## Action item:
Among the lines below, list those containing the string "persons".

## Recorded information:
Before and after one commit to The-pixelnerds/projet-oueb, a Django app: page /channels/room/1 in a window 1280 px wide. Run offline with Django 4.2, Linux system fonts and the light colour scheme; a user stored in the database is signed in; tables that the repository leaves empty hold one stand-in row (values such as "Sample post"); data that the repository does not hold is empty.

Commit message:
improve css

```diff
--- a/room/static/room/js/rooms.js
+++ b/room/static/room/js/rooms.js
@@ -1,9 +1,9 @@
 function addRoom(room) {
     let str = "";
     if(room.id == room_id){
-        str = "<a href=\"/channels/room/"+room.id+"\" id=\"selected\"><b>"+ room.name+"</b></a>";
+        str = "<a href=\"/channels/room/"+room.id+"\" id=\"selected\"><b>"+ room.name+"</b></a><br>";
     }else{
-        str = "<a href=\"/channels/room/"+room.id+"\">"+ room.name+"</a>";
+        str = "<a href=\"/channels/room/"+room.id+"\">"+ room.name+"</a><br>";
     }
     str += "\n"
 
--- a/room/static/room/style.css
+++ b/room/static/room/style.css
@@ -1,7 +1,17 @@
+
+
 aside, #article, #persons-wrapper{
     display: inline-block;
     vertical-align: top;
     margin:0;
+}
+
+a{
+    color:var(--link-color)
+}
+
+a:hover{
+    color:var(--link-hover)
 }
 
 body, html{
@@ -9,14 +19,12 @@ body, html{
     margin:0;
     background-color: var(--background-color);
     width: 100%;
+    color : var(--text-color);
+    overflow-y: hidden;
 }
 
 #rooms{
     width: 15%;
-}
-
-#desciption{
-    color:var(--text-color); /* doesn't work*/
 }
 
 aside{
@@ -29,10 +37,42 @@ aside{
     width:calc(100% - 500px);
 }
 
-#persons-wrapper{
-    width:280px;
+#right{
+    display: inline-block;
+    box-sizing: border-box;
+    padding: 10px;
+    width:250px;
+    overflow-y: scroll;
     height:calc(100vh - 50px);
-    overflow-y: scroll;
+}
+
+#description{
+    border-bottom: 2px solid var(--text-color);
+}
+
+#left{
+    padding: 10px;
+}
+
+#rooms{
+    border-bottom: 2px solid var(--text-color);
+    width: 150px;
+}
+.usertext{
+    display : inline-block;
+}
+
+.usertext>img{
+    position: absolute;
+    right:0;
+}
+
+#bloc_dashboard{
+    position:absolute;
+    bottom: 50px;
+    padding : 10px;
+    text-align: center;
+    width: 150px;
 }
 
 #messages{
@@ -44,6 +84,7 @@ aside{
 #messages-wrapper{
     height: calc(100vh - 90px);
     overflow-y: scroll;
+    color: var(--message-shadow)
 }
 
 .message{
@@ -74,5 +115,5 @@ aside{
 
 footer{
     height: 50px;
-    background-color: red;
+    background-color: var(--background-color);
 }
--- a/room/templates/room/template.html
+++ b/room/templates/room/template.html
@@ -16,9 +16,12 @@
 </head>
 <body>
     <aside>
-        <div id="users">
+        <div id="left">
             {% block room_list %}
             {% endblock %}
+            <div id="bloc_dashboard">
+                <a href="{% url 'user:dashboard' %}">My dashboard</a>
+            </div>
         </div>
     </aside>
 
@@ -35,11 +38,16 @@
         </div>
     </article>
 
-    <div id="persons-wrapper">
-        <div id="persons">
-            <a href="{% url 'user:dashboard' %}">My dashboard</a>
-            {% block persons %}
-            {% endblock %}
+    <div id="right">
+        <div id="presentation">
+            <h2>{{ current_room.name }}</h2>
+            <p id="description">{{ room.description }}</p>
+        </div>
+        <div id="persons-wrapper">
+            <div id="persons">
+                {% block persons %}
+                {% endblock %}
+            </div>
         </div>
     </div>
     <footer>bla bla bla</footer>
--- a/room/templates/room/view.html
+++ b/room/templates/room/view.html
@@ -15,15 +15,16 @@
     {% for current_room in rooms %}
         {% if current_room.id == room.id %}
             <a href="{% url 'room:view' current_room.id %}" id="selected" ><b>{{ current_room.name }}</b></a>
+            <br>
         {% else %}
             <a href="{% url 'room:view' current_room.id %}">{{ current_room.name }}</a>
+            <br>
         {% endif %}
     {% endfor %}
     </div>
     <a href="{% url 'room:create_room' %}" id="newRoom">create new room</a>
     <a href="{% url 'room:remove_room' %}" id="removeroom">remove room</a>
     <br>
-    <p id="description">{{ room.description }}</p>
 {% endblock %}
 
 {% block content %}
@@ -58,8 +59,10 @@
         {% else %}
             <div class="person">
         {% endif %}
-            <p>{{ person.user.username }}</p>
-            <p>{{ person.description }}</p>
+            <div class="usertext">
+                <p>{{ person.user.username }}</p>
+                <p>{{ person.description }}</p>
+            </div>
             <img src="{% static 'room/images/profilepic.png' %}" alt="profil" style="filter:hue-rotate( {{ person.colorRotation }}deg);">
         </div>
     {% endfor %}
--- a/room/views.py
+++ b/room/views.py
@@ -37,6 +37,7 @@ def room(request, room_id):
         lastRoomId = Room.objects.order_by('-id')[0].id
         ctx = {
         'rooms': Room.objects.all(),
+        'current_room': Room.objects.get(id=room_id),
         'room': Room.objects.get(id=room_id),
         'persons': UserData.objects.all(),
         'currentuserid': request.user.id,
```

## Answer section:
 aside, #article, #persons-wrapper{
-#persons-wrapper{
-    <div id="persons-wrapper">
-        <div id="persons">
-            {% block persons %}
+        <div id="persons-wrapper">
+            <div id="persons">
+                {% block persons %}
         'persons': UserData.objects.all(),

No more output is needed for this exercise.